‘Sadly, the results of the research took us by surprise,’ commented Dr Dianne Hayter, chair of the Legal Services Consumer Panel. ‘The poor quality of too many wills left us with little doubt that standards across the whole industry need to be raised in the quality of will-writing, but also covering sales practices.’ The panel was ‘clear that it is only by regulating will-writing’ would ‘detriment’ be prevented and standards improved. However she added that did not mean ‘giving solicitors a monopoly’.
As the Legal Services Consumer Panel noted, will-writing was ‘unusual’ because alternatives to solicitors (banks, independent financial advisors, charities, trade unions, will-writing companies and providers of paper and online self-completion wills) had made ‘significant inroads into the market’ and accounted for one-third of wills prepared last year.
Ministers last looked at whether will writing should be regulated when they considered the passage of the Legal Services Act but concluded that was insufficient evidence of consumer detriment to justify this move. Following the move to regulate will-writing companies in Scotland and ‘mounting concern south of the border’ the Legal Services Board in 2010 asked the Panel for advice on problems that consumers face.
The panel found that one in four wills in its mystery shopper exercise failed its test with more than one in three of all assessments scoring either ‘poor’ or ‘very poor’. The same proportion of wills prepared by solicitors and will-writing companies were failed and were ‘almost just as likely to fail when the client had simple or complex circumstances.
Researchers also found ‘an undercurrent of sales pressure that played on ‘people’s fears’ and ‘a lack of transparency’ about what consumers were committing to (including costs); consumers could ‘end up paying enormous sums for services they do not need or which they could find far cheaper elsewhere’. A ‘recurring theme’ was beneficiaries being unable to trace wills due to will-writing companies becoming insolvent and disappearing without trace. There was also ‘a rogue element in the unregulated sector’ which was engaged in ‘sharp practices including very aggressive selling, gross overcharging and fraud’.
Author: Jon Robins
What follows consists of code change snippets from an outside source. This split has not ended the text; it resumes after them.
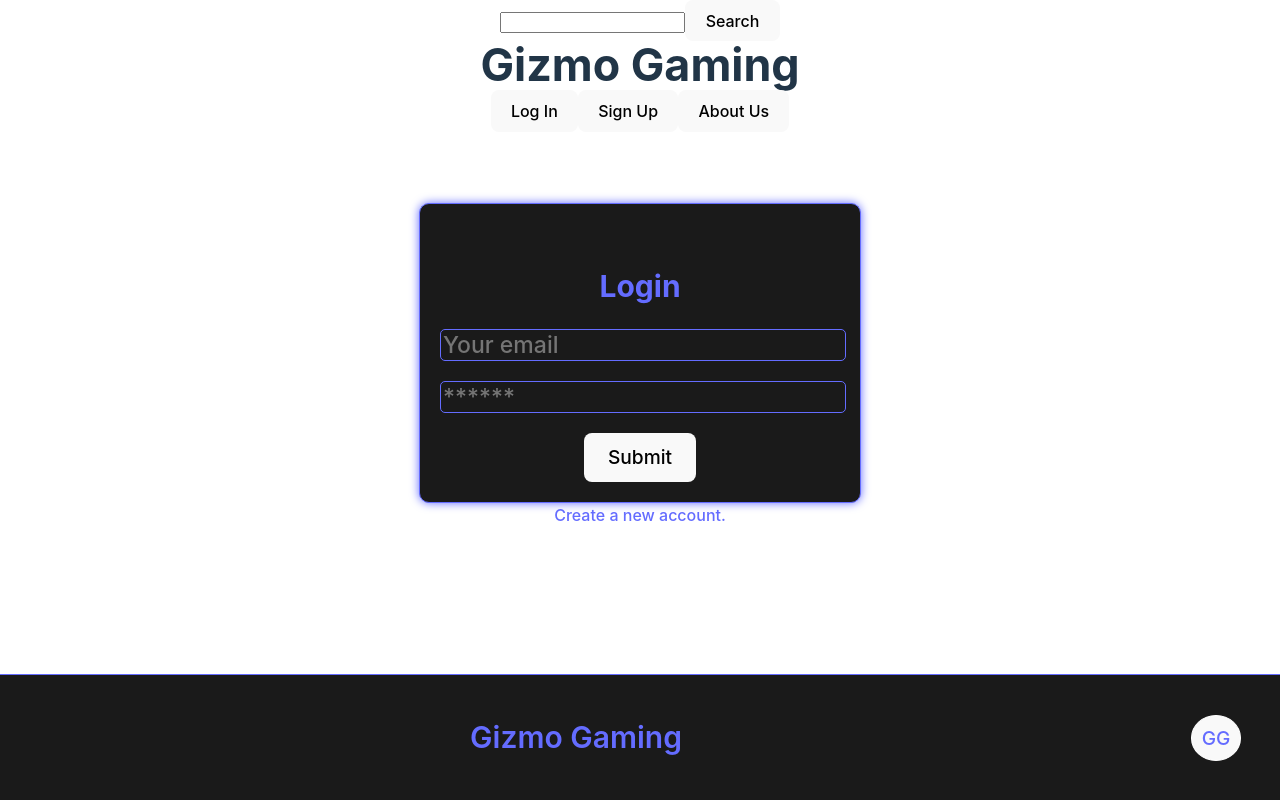
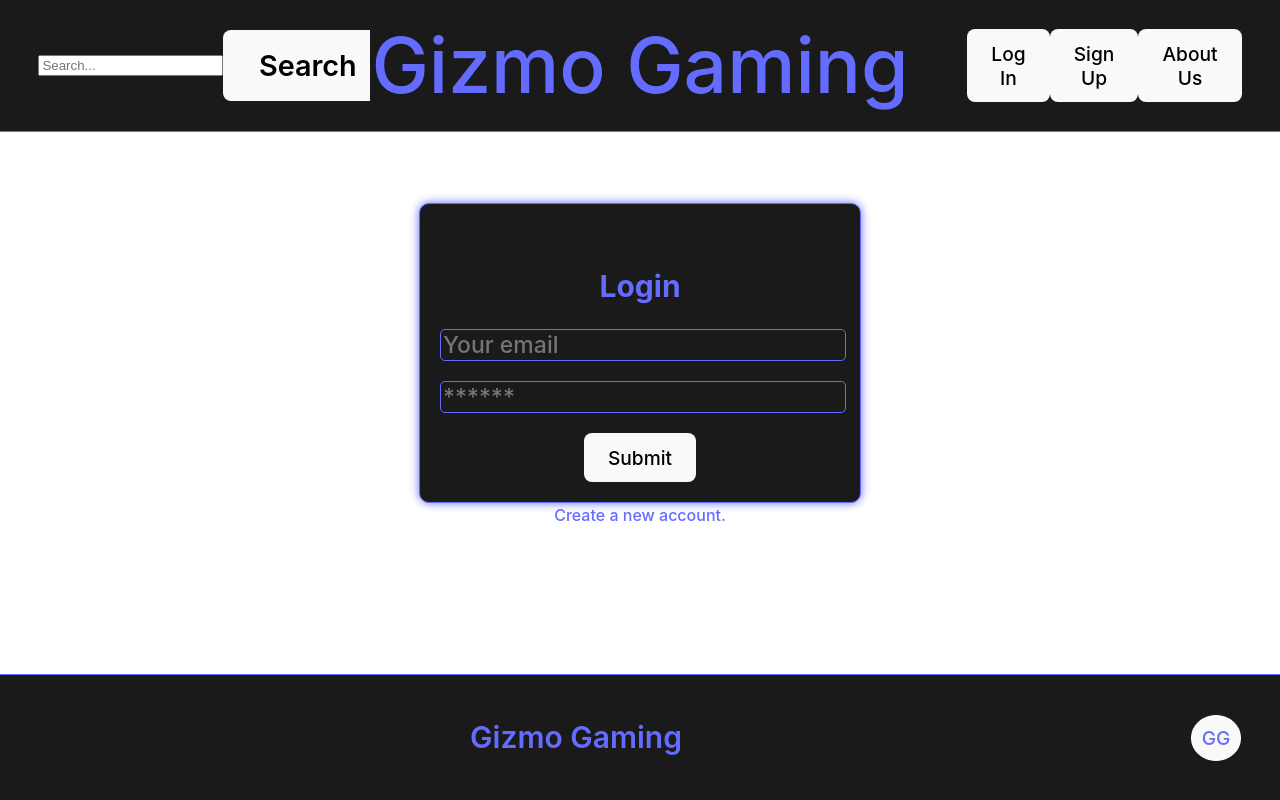
Before and after one commit to RonaldMartin02/gizmo-gaming-V1, a React (Vite) app in the folder client/: page /LogIn in a window 1280 px wide. Built offline with nearby package versions, Linux system fonts and the light colour scheme.

Commit message:
For Ronald to do edit btns

```diff
--- a/client/src/components/LoggedOutHeader.jsx
+++ b/client/src/components/LoggedOutHeader.jsx
@@ -1,21 +1,39 @@
-import React from 'react';
-import Auth from '../utils/auth';
-import { Link, useLocation } from 'react-router-dom';
+import { useState } from 'react';
+// import { Link, useLocation } from 'react-router-dom';
 
 export default function Header() {
+  const [searchTerm, setsearchTerm] = useState('');
 
-    return (
-    <header >
-      <div>
-     <input type="text"/>
-     <button>Search</button>
+  const handleChange = (event) => {
+    setsearchTerm(event.target.value);
+  };
+
+  const handleSearch = () => {
+    if (searchTerm.trim() === '') {
+      alert('Please enter a search term.');
+      return;
+    }
+    window.location.href = `/Search/${searchTerm}`;
+  };
+
+
+  return (
+    <header className='Header'>
+      <div className='Header_Search'>
+          <input
+            type="text"
+            value={searchTerm}
+            onChange={handleChange}
+            placeholder="Search..."
+          />
+          <button className='Header_Search_Btn' onClick={handleSearch}>Search</button>
+        </div>
+      <div className='Header_GizmoGaming' onClick={() => { window.location.href = "/" }}>Gizmo Gaming</div>
+      <div className='Header_Btns'>
+        <button onClick={() => { window.location.href = "/Login" }}>Log In</button>
+        <button onClick={() => { window.location.href = "/Signup" }}>Sign Up</button>
+        <button onClick={() => { window.location.href = "/Aboutus" }}>About Us</button>
       </div>
-        <h2 className='GizmoGaming'onClick={()=>{window.location.href = "/"}}>Gizmo Gaming</h2>
-        <div>
-        <button onClick={()=>{window.location.href = "./Login"}}>Log In</button>
-        <button  onClick={()=>{window.location.href = "./Signup"}}>Sign Up</button>
-        <button onClick={()=>{window.location.href = "./Aboutus"}}>About Us</button>
-        </div>
-      </header>
-    );
-  }
+    </header>
+  );
+}
--- a/client/src/pages/Build.jsx
+++ b/client/src/pages/Build.jsx
@@ -4,7 +4,7 @@ import Auth from '../utils/auth';
 import { useParams } from 'react-router-dom';
 import { useQuery, useMutation } from '@apollo/client';
 
-import Comment from '../components/Comment';
+// import Comment from '../components/Comment';
 
 import { GET_BUILD } from '../utils/queries';
 import { REMOVE_BUILD } from '../utils/mutations';
@@ -57,6 +57,8 @@ export default function Build() {
                     <button onClick={handleDelete}>Delete</button>
                 </div>
             );
+        } else {
+            return <div>Login to edit this post!</div>
         }
 
     }
```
Jon is editor of the Justice Gap. He is a freelance journalist. Jon’s books include The First Miscarriage of Justice (Waterside Press, 2014), The Justice Gap (LAG, 2009) and People Power (Daily Telegraph/LawPack, 2008). Jon is a journalism lecturer at Winchester University and a visiting senior fellow in access to justice at the University of Lincoln. He is twice winner of the Bar Council’s journalism award (2015 and 2005) and is shortlisted for this year’s Criminal Justice Alliance’s journalism award